You mean, I think: If you're 66, does it make sense to take out a loan that will only be paid off at age 96? Won't a lender say, "Forget it — you won't live long enough"?

Don't worry about the lender. A standard rule of thumb applies, regardless of your age: So long as your mortgage payments are no more than 45 percent of your gross income, you should be able to get the mortgage.

(MORE: How Retirees Can Avoid Refinancing Troubles)

And since Social Security and pension income — the latter up to the federal guarantee limit of $4,653.41 a month for 2012 — are as close as you can get to a sure thing these days, the lender should be more reassured than with other kinds of income, which can end abruptly at any moment. (By the way, why not call a mortgage broker?)

As for the "should you?" part of the question, the answer is: It depends.
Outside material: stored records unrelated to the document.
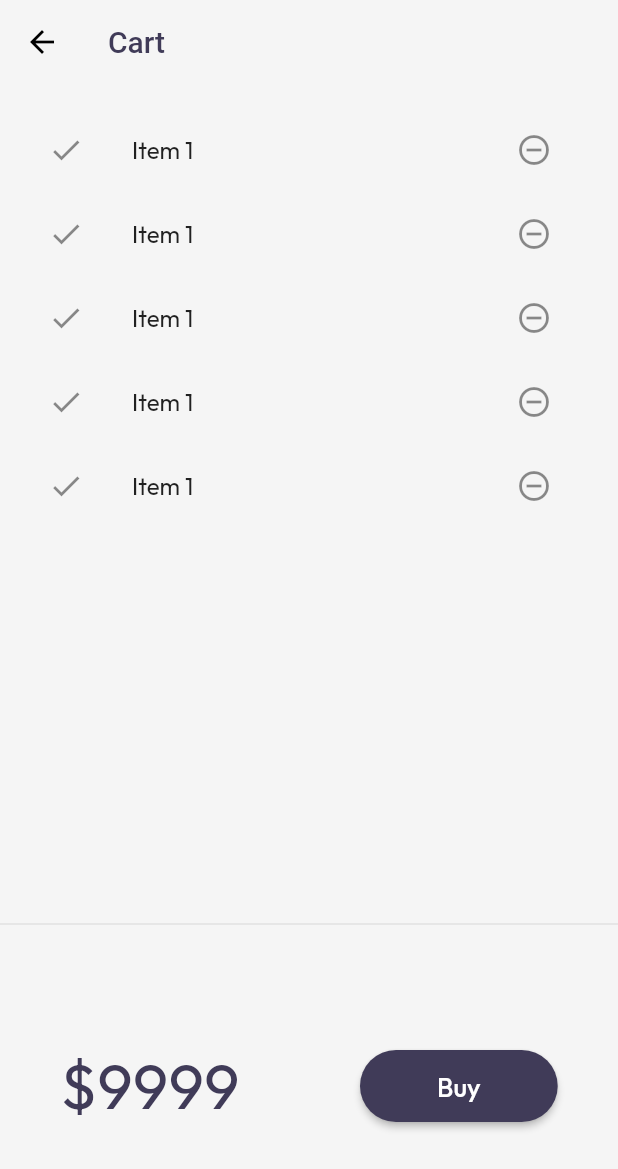
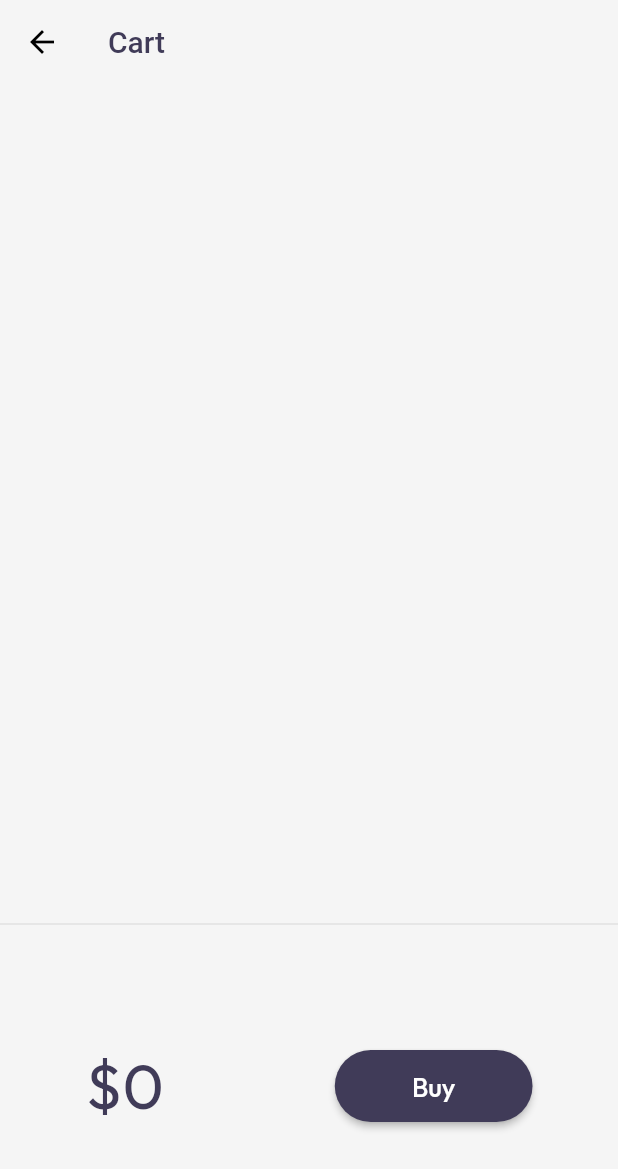
Before and after one commit to programmeradnan/30DaysOfFlutter, a Flutter app: the CartPage screen opened by its route, on a phone screen of 412 x 824 dp. Shown: the top 1169 px of the screen. Run offline on Flutter 3.47's test engine with Material 2 defaults, Android fonts, the phone set to English and light mode, and no system bars; our stand-ins replace google_fonts, velocity_x; network calls fail.

Commit message:
commit -m "Day 24 Completed"

```diff
--- a/lib/models/cart.dart
+++ b/lib/models/cart.dart
@@ -1,6 +1,11 @@
 import 'package:flutter_catalogue/models/catalogue.dart';
 
 class CartModel {
+
+  static final cartModel = CartModel.internal();
+  CartModel.internal();
+  factory CartModel() => cartModel;
+
   //catalogue field
   late CatalogueModel _Catalogue;
 
--- a/lib/models/catalogue.dart
+++ b/lib/models/catalogue.dart
@@ -1,6 +1,11 @@
 import 'dart:convert';
 
 class CatalogueModel{
+
+  static final catModel = CatalogueModel.internal();
+  CatalogueModel.internal();
+  factory CatalogueModel() => catModel;
+
   static List<Item>? items;
 
   //get item by id
--- a/lib/pages/cart_page.dart
+++ b/lib/pages/cart_page.dart
@@ -1,4 +1,5 @@
 import 'package:flutter/material.dart';
+import 'package:flutter_catalogue/models/cart.dart';
 import 'package:flutter_catalogue/widgets/themes.dart';
 import 'package:velocity_x/src/extensions/string_ext.dart';
 import 'package:velocity_x/src/flutter/padding.dart';
@@ -32,12 +33,14 @@ class _CartTotal extends StatelessWidget {
 
   @override
   Widget build(BuildContext context) {
+    final _cart = CartModel();
     return SizedBox(
       height: 200,
       child: Row(
         mainAxisAlignment: MainAxisAlignment.spaceAround,
         children: [
-          "\$9999".text.xl5.color(MyTheme.darkBluishColor).make(),
+          "\$${_cart.totalPrice}"
+              .text.xl5.color(MyTheme.darkBluishColor).make(),
           ElevatedButton(
               onPressed: () {
                 ScaffoldMessenger.of(context).showSnackBar(SnackBar(
@@ -64,16 +67,17 @@ class _CartList extends StatefulWidget {
 }
 
 class _CartListState extends State<_CartList> {
+  final _cart = CartModel();
   @override
   Widget build(BuildContext context) {
     return ListView.builder(
-      itemCount: 5,
+      itemCount: _cart.items?.length,
       itemBuilder: (context,index) => ListTile(
         leading: Icon(Icons.done),
         trailing: IconButton(icon: Icon(Icons.remove_circle_outline),
           onPressed: () {},
         ),
-        title: "Item 1".text.make(),
+        title: _cart.items[index]!.name.text.make(),
       ),
     );
   }
```
Also changed, not shown: lib/widgets/home_widgets/catalogue_list.dart (+34 -6 lines).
3 Factors to Consider

By that, I mean that the decision to take out a 30-year mortgage at 66 depends on your alternatives, your expectations for inflation, and how long you expect to keep the loan.

As it happens, I may be in a similar situation. My wife and I had a 7/1 adjustable mortgage that fixed a rate for seven years and then went to a variable rate, which is where we are now. So we've been considering a switch to a 30-year fixed. Frankly, the issue of age had never occurred to me, but I guess that could be because of my devout immaturity.

When I consider the mortgage alternatives, my prime concern is how long we plan to stay in our current home. And that's why I have not applied for 30-year fixed refinancing for the roughly $300,000 remaining on our mortgage.

Say we'll be here another five years, just for the sake of running some numbers. And let's say the upfront fee, aka "points," would be $1,500.

(MORE: Your Home as Collateral for a Major Expense)

Interest Versus Principal

The first problem with taking out a 30-year fixed-rate mortgage now is that the repayments are front-loaded. That means you're disproportionately paying off the interest debt, as opposed to the principal, in the early years.

Those with fixed-rate mortgages have surely noticed this: The principal barely budges in the first few years. So why replace a mortgage like ours, where something like half the payments are now going to pay down the principal, with a mortgage that reverts to payments devoted almost entirely to interest?

That front-loading has been enough to discourage me from considering a switch. But an additional discouragement would be the points a lender might charge for the mortgage. Spread out over 30 years, $1,500 upfront is only $50 a year. Spread out over five years (the length of time we might stay in our home), it's $300 a year.

An Inflation Hedge?

Another key consideration: Taking out a 30-year fixed-rate loan when the interest rate is as historically low as it is right now (about 3.7 percent) makes great sense as a hedge against inflation. If inflation spurts, you benefit with the low fixed rate. If inflation drops even further, you can refinance yet again.

But the hedge lasts only as long as you keep the mortgage. If you plan to leave the property — and thus the mortgage — in a few years, you're betting that inflation will rise substantially within that time frame.

Your Mortality and Your Mortgage

Finally, there's the issue of mortality. Since one of my most cherished books is The Denial of Death, I may be the wrong adviser here. But should futurist Ray Kurzweil be wrong in predicting that we'll have conquered death within 15 years, as he did here on Making Sen$e, then you and I both have our demise to consider.

To me, mortality has no influence on the mortgage decision. I'm trying to maximize my assets as it is. That can only benefit my estate, should there be one, regardless of when the bucket is kicked, the farm bought.

But I suppose that if my wife and I were both to begin dining on dust in the near future, the thoughts about mortgage duration should apply (see above). In this case, I think I'll go with Kurzweil.

Paul Solman is a member of the Twitterati and can be followed at Twitter@paulsolman. His daily blog can be followed, well, daily at Making Sen$e by linking here, or just Googling the words: "Making Sense."